“In the future it [the number of contractees] will grow, there is potential for this.  In the future the number of contractees will grow to 200-250 thousand, such conditions will be created for them so that they can fulfill their duties as real professionals.”

However, BFM.ru and Regions.ru heard it quite differently.  They reported:

“The Russian Army has not abandoned contract service.  Now in the Armed Forces of Russia there are 150 thousand contractees.  At minimum, this number will be preserved.  If the financial potential of the government allows, we will broaden this component.  Ideally, according to our calculations, the quantity of contractees should be about 200-250 thousand.  They should occupy duties demanding good training and knowledge, service experience.”

According to Ozerov and press sources, Serdyukov addressed other miscellany.

The Defense Minister said the LDPR’s recent draft law proposing to allow young men to buy their way out of the draft for 1 million rubles “raises a whole series of issues.”  He claimed this would interfere with the country’s mobilization potential.  He apparently didn’t say how many guys he thought could afford that much, but he must think a lot can, if it could affect Russia’s human mobilization resources.

Despite recent press indicating a strong presumption that Serdyukov is ready to euthanize premilitary Suvorov and Nakhimov schools (much as VVUZy have been paired back), he told the Federation Council that Suvorov schools will be preserved and strengthened.

Serdyukov demurred from the possibility of more Russian bases abroad, calling them an “expensive pleasure.”

He said the military’s 8,000 plus military towns will be reduced and consolidated into only 184, and those cut would be turned over to the oblasts and republics in which they are located.  The Defense Ministry will discuss with RF subjects and local governments the transfer of housing and other social infrastructure in military towns to their jurisdiction. 

This harks back to the late April announcement about constructing new, large ‘core military towns.’  The smaller number of garrisons sounds more appropriate for a million-man army than 8,000, but taking care of those left stranded without utilities and other services in former garrisons is much more troublesome than simply transferring them to the control of oblasts or local governments.

Serdyukov said the Defense Ministry will acquire 51,000, rather than 45,000 permament apartments for servicemen this year.  He doesn’t see any problem with providing service apartments to every military man by the end of 2012.

He regrets that the Defense Ministry’s request for indexing military pay and pensions has not been approved, but he said this issue is not decided yet.

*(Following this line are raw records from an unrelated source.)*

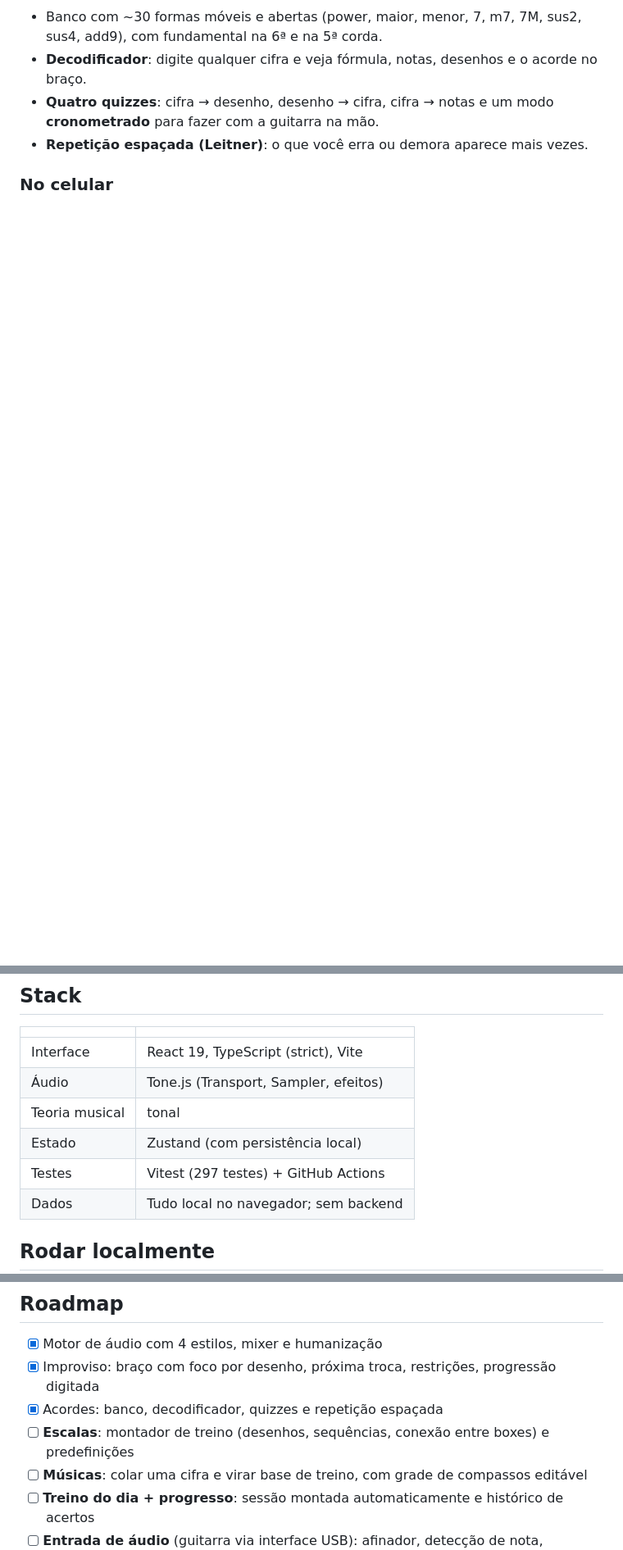
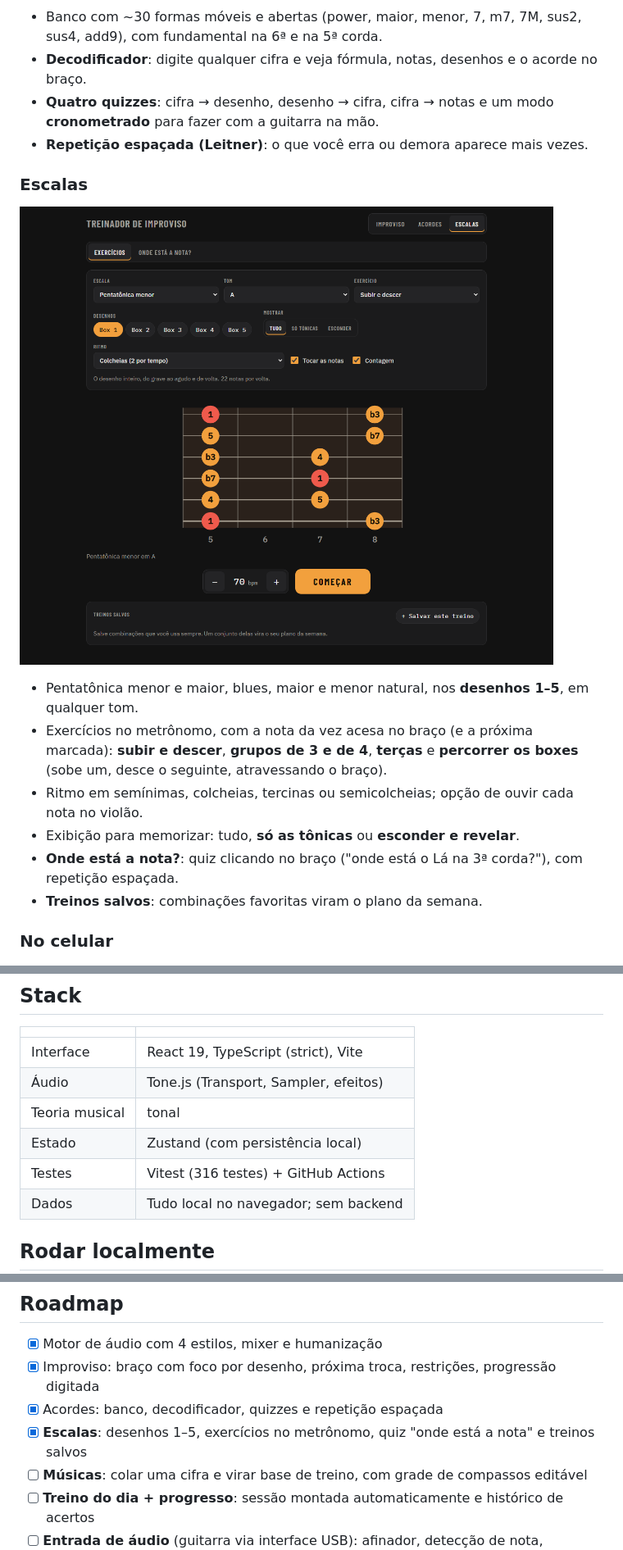
Before and after one commit to depaula12/treinador-improviso, a Markdown page: README.md, 3 parts joined by grey strips. Shown at 82% size. Rendered like a GitHub page; pictures changed too: docs/screenshots/escalas-desktop.png (added); blank space fills up the shorter version.

```diff
--- a/README.md
+++ b/README.md
@@ -52,6 +52,18 @@ por cima de uma base genérica do YouTube. Faltam três coisas:
   para fazer com a guitarra na mão.
 - **Repetição espaçada (Leitner)**: o que você erra ou demora aparece mais vezes.
 
+### Escalas
+
+![Exercícios de escala](docs/screenshots/escalas-desktop.png)
+
+- Pentatônica menor e maior, blues, maior e menor natural, nos **desenhos 1–5**, em qualquer tom.
+- Exercícios no metrônomo, com a nota da vez acesa no braço (e a próxima marcada): **subir e descer**,
+  **grupos de 3 e de 4**, **terças** e **percorrer os boxes** (sobe um, desce o seguinte, atravessando o braço).
+- Ritmo em semínimas, colcheias, tercinas ou semicolcheias; opção de ouvir cada nota no violão.
+- Exibição para memorizar: tudo, **só as tônicas** ou **esconder e revelar**.
+- **Onde está a nota?**: quiz clicando no braço ("onde está o Lá na 3ª corda?"), com repetição espaçada.
+- **Treinos salvos**: combinações favoritas viram o plano da semana.
+
 ### No celular
 
 <p align="center"><img src="docs/screenshots/mobile.png" alt="Telas no celular" width="620"></p>
@@ -132,7 +145,7 @@ do quiz de acordes e de cifra rolando no tempo.
 | Áudio | Tone.js (Transport, Sampler, efeitos) |
 | Teoria musical | tonal |
 | Estado | Zustand (com persistência local) |
-| Testes | Vitest (297 testes) + GitHub Actions |
+| Testes | Vitest (316 testes) + GitHub Actions |
 | Dados | Tudo local no navegador; sem backend |
 
 ## Rodar localmente
@@ -152,7 +165,7 @@ npm run build      # versão final (depois: npm run preview)
 - [x] Motor de áudio com 4 estilos, mixer e humanização
 - [x] Improviso: braço com foco por desenho, próxima troca, restrições, progressão digitada
 - [x] Acordes: banco, decodificador, quizzes e repetição espaçada
-- [ ] **Escalas**: montador de treino (desenhos, sequências, conexão entre boxes) e predefinições
+- [x] **Escalas**: desenhos 1–5, exercícios no metrônomo, quiz "onde está a nota" e treinos salvos
 - [ ] **Músicas**: colar uma cifra e virar base de treino, com grade de compassos editável
 - [ ] **Treino do dia + progresso**: sessão montada automaticamente e histórico de acertos
 - [ ] **Entrada de áudio** (guitarra via interface USB): afinador, detecção de nota, validação do quiz
```
Also changed, not shown: other parts of README.md (+1 -0 lines), CLAUDE.md (+5 -1 lines), 14 other files.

On the Black Sea Fleet, Ozerov said Serdyukov said the fleet’s personnel will be less than the 24,000 stationed there earlier.  He said Serdyukov said he expects the new Ukrainian government to be much more amenable to discussing deliveries of new weapons and equipment of the Russian fleet.